> _WHAT YOU NEED TO DO_: Set the records down again in full, exactly as they are, apart from the images.

Edit difference data:
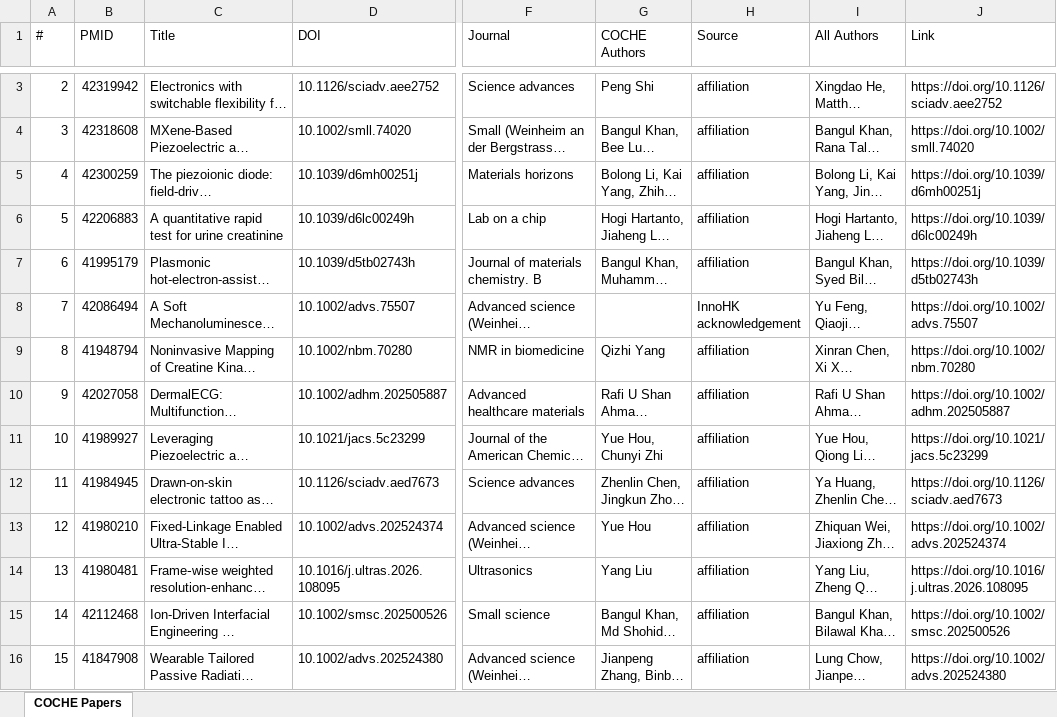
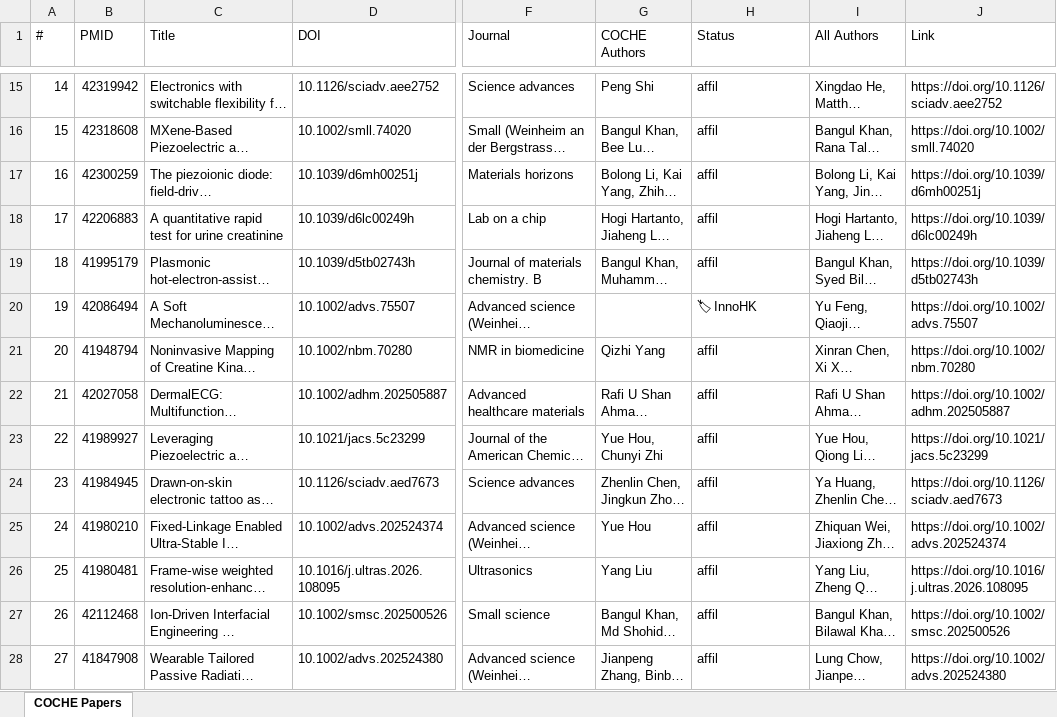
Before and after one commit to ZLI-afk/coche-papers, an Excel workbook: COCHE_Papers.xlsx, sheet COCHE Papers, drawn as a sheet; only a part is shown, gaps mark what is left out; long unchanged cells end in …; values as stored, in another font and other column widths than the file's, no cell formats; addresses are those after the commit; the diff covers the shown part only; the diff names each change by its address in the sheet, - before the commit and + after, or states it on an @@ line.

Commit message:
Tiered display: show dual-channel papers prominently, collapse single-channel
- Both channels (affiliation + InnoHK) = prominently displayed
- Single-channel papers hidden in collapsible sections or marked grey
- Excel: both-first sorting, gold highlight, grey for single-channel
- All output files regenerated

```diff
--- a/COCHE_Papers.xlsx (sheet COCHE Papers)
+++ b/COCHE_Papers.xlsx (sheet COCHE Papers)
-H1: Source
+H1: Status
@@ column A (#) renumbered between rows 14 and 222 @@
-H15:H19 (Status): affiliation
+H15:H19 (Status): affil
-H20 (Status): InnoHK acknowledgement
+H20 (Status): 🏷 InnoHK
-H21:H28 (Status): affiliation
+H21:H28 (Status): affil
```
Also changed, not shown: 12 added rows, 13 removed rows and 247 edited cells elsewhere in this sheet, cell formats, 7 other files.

> _WRITTEN ANSWER_:
Before and after one commit to ZLI-afk/coche-papers, an Excel workbook: COCHE_Papers.xlsx, sheet COCHE Papers, drawn as a sheet; only a part is shown, gaps mark what is left out; long unchanged cells end in …; values as stored, in another font and other column widths than the file's, no cell formats; addresses are those after the commit; the diff covers the shown part only; the diff names each change by its address in the sheet, - before the commit and + after, or states it on an @@ line.

Commit message:
Tiered display: show dual-channel papers prominently, collapse single-channel
- Both channels (affiliation + InnoHK) = prominently displayed
- Single-channel papers hidden in collapsible sections or marked grey
- Excel: both-first sorting, gold highlight, grey for single-channel
- All output files regenerated

```diff
--- a/COCHE_Papers.xlsx (sheet COCHE Papers)
+++ b/COCHE_Papers.xlsx (sheet COCHE Papers)
-H1: Source
+H1: Status
@@ column A (#) renumbered between rows 14 and 222 @@
-H15:H19 (Status): affiliation
+H15:H19 (Status): affil
-H20 (Status): InnoHK acknowledgement
+H20 (Status): 🏷 InnoHK
-H21:H28 (Status): affiliation
+H21:H28 (Status): affil
```
Also changed, not shown: 12 added rows, 13 removed rows and 247 edited cells elsewhere in this sheet, cell formats, 7 other files.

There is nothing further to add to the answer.